This week’s CNI meeting featured a variety of thought-provoking sessions on the digital issues facing academic libraries today, including privacy and preservation. I facilitated a session on Monday afternoon on discovery, using my recent issue brief on the topic to ask the question, “What Role(s) Should the Library Play in Support of Discovery?”

While participants shared mixed views about the value of indexed discovery services at their institutions, with some expressing the sense of their real value especially for undergraduates, no doubt was expressed that a high share of academic search takes place through non-library services, such as Google. Put another way, the library has a minority market share for academic search. Market share is a useful metric for thinking about resource allocations wherever resources are limited and choices must therefore be made about where to focus investments. In the case at hand, libraries have made significant investments in indexed discovery services, but they have not made similar types of investments to facilitate other discovery channels nor to create new services that would address a series of very real unmet researcher needs.

I shared some examples of the types of discovery needs not currently being met, at least not by most academic libraries:

  • Current awareness about new publications in the research literature
  • Anticipatory discovery to deliver information when it will be most useful
  • Personalized search that helps to surface the most relevant results
  • New forms of collections visualization that bring browsing to the digital environment
  • Integrated discovery of library-acquired materials and personal collections together
  • Improvements in authentication and link resolver systems to reduce impediments between discovery and delivery

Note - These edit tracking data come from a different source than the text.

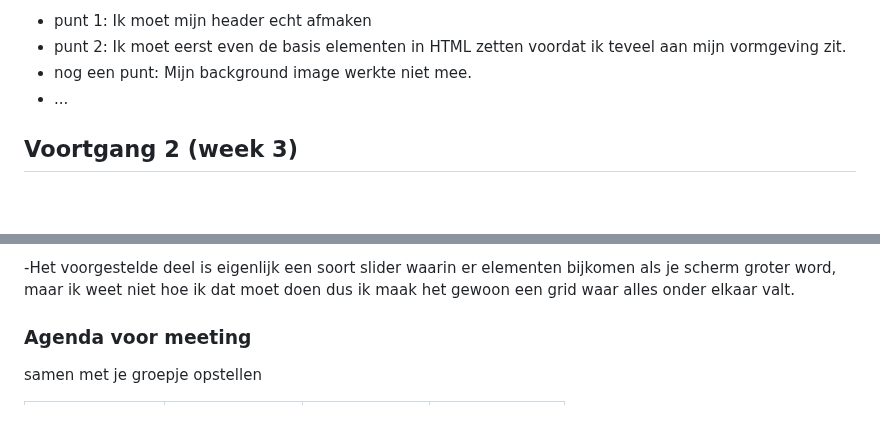
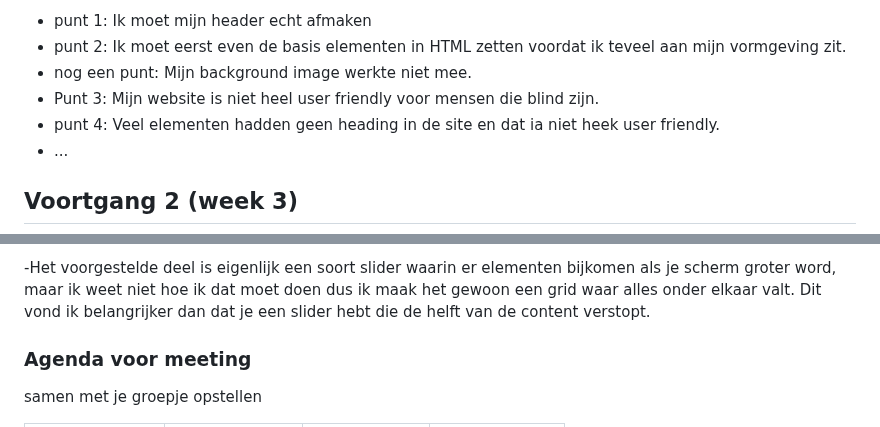
Before and after one commit to LucJordaan/lucjordaan-fed-klas209, a Markdown page: README.md, 2 parts joined by grey strips. Rendered like a GitHub page; folded sections open; blank space fills up the shorter version.

```diff
--- a/README.md
+++ b/README.md
@@ -113,6 +113,8 @@ Nb. Door *open* toe te voegen aan een *details* element kun je deze standaard op
   - punt 1: Ik moet mijn header echt afmaken
   - punt 2: Ik moet eerst even de basis elementen in HTML zetten voordat ik teveel aan mijn vormgeving zit.
   - nog een punt: Mijn background image werkte niet mee.
+  - Punt 3: Mijn website is niet heel user friendly voor mensen die blind zijn.
+  - punt 4: Veel elementen hadden geen heading in de site en dat ia niet heek user friendly.
   - ...
 
 </details>
@@ -136,7 +138,7 @@ Nb. Door *open* toe te voegen aan een *details* element kun je deze standaard op
 
   -Dit is een element van mijn tweede pagina die lastig leek, en die ik wil proberen.
 
-  -Het voorgestelde deel is eigenlijk een soort slider waarin er elementen bijkomen als je scherm groter word, maar ik weet niet hoe ik dat moet doen dus ik maak het gewoon een grid waar alles onder elkaar valt.
+  -Het voorgestelde deel is eigenlijk een soort slider waarin er elementen bijkomen als je scherm groter word, maar ik weet niet hoe ik dat moet doen dus ik maak het gewoon een grid waar alles onder elkaar valt. Dit vond ik belangrijker dan dat je een slider hebt die de helft van de content verstopt.
 
 
   ### Agenda voor meeting
```
Also changed, not shown: other parts of README.md (+8 -4 lines).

Some of these needs might be more appropriate than others for a given library to prioritize, but they suggest other ways to imagine the library’s role in support of discovery beyond serving as the starting-point for academic searches.

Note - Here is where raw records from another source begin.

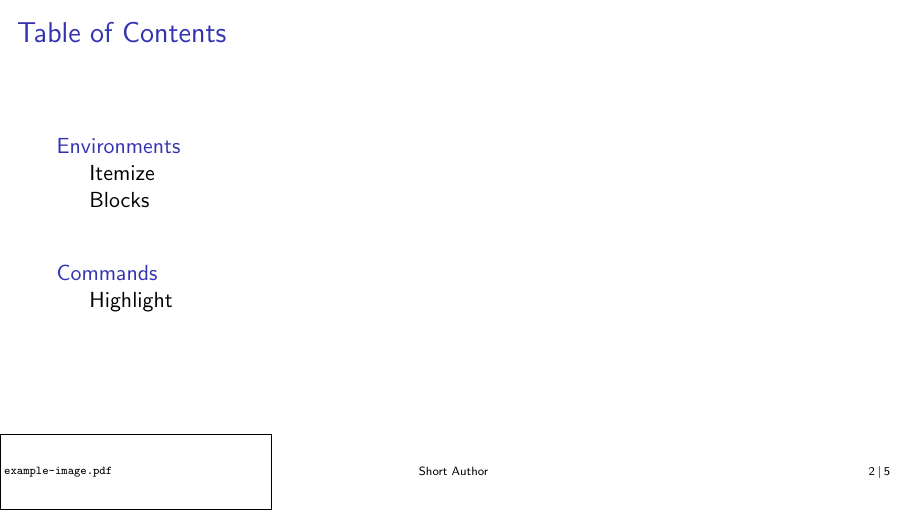
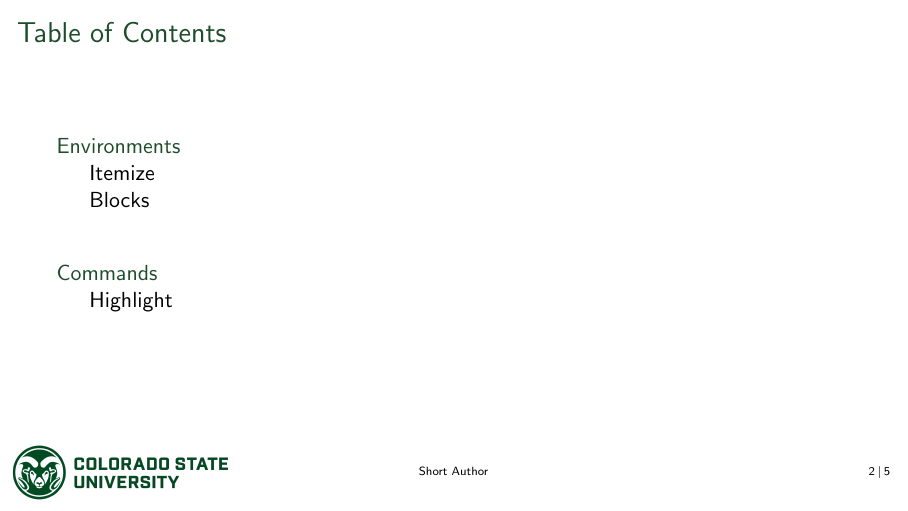
Before and after one commit to marcfehling/beamerthemeSimple, LaTeX slides (example.tex, which reads beamerthemeSimpleCSU.sty): page 2 of 5. Compiled offline with pdfLaTeX.

Commit message:
Theme for Colorado State University.

```diff
--- /dev/null
+++ b/beamerthemeSimpleCSU.sty
@@ -0,0 +1,31 @@
+\ProvidesPackage{beamerthemeSimpleCSU}[2021/05/24 Inofficial CSU Beamer Template]
+\RequirePackage{beamerthemeSimple}
+
+
+\RequirePackage{graphicx}
+
+
+% miscellaneous
+\setbeamertemplate{itemize items}[circle]
+
+
+% Style based upon the official brand description of Colorado State University
+%   https://brand.colostate.edu/
+
+% footline
+\setbeamertemplate{footlinelogo}[includegraphics]{./logos/CSU-Signature-Stacked-357.png}
+
+
+% colortheme
+\definecolor{csugreen}{HTML}{1E4D2B}
+\definecolor{csugold}{HTML}{C8C372}
+\definecolor{aggieorange}{HTML}{D9782D}
+\definecolor{alfalfa}{HTML}{C9D845}
+\definecolor{canyon}{HTML}{CC5430}
+\definecolor{darkslate}{HTML}{105456}
+\definecolor{reservoir}{HTML}{12A4B6}
+\definecolor{sunshine}{HTML}{ECC530}
+
+\setbeamercolor{structure}{fg=csugreen}
+\setbeamercolor{alerted text}{fg=canyon}
+\setbeamercolor{example text}{fg=csugold!80!black}
--- a/example.tex
+++ b/example.tex
@@ -2,9 +2,7 @@
 \usepackage[utf8]{inputenc}
 
 
-\usetheme{Simple}
-%\setbeamertemplate{footlinelogo}[empty]{}
-%\setbeamertemplate{footlinelogo}[includegraphics]{example-image}
+\usetheme{SimpleCSU}
 
 
 
```
Also changed, not shown: README.md, example.pdf, logos/CSU-Signature-Stacked-357.png (added).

It is hard for many of us to take a critical perspective on whether we are making the right level of investment today in a traditional strength like the library as search starting-point. But budgets are not unlimited and there are opportunity costs associated with these choices. For example, if librarians are holding on unduly to the search starting-point role, are they doing so at the expense of new discovery roles where the library’s impact might be greater? These choices have consequences for our communities and over time our libraries’ strategic position within them.

Ultimately, libraries are served well by an ongoing and fearless re-evaluation of existing practices and traditional strengths alongside emerging needs and opportunities, in discovery as in other areas.